::: The data

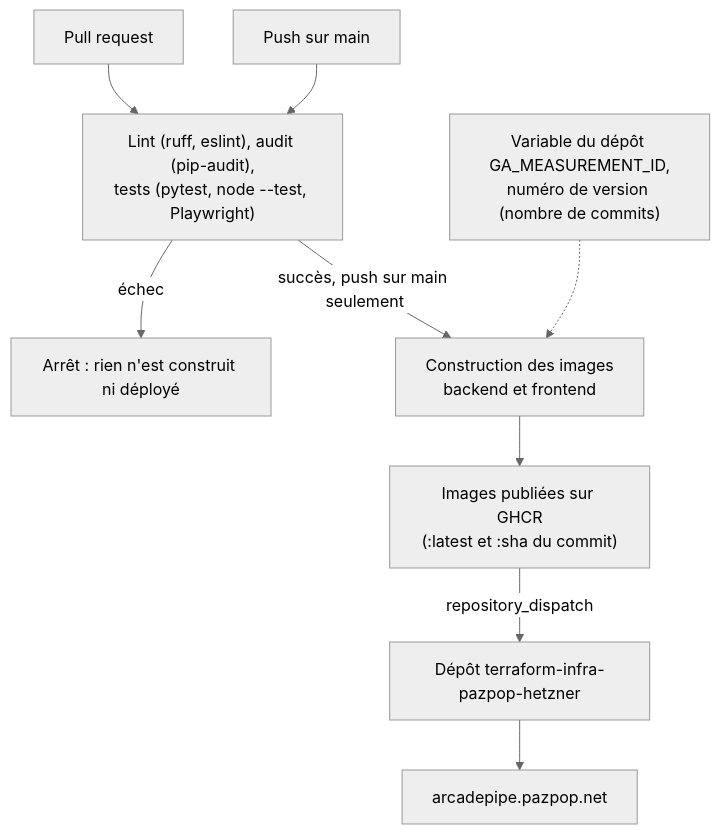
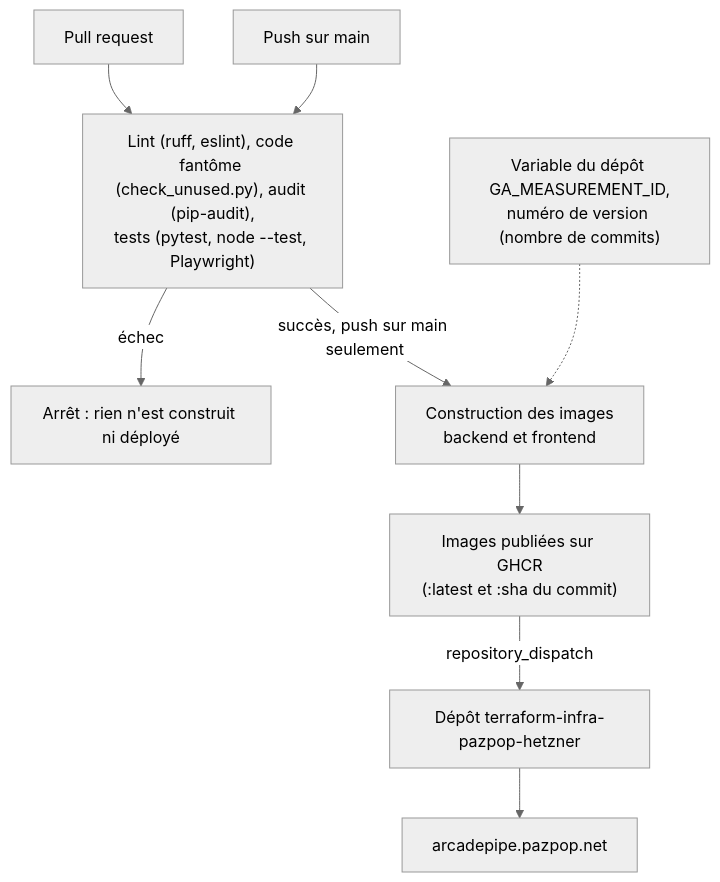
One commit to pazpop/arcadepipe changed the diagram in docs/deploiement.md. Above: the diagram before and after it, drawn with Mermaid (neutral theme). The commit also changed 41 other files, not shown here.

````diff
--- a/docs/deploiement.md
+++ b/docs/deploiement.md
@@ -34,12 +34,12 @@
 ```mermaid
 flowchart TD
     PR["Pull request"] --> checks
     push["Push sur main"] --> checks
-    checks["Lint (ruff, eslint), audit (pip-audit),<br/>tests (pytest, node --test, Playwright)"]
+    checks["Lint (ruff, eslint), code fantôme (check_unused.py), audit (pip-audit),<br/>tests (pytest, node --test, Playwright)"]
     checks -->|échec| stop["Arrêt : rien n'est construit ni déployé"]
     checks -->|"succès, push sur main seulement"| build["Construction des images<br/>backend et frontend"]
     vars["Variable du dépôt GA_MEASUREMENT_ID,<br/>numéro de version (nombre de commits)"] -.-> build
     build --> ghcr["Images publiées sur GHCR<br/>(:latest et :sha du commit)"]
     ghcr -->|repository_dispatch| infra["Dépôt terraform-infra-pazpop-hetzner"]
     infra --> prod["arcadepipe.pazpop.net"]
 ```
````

::::::

» Exercise objective
Each line above that contains the string "pazpop" should be copied.

» Output for this exercise
One commit to pazpop/arcadepipe changed the diagram in docs/deploiement.md. Above: the diagram before and after it, drawn with Mermaid (neutral theme). The commit also changed 41 other files, not shown here.
     ghcr -->|repository_dispatch| infra["Dépôt terraform-infra-pazpop-hetzner"]
     infra --> prod["arcadepipe.pazpop.net"]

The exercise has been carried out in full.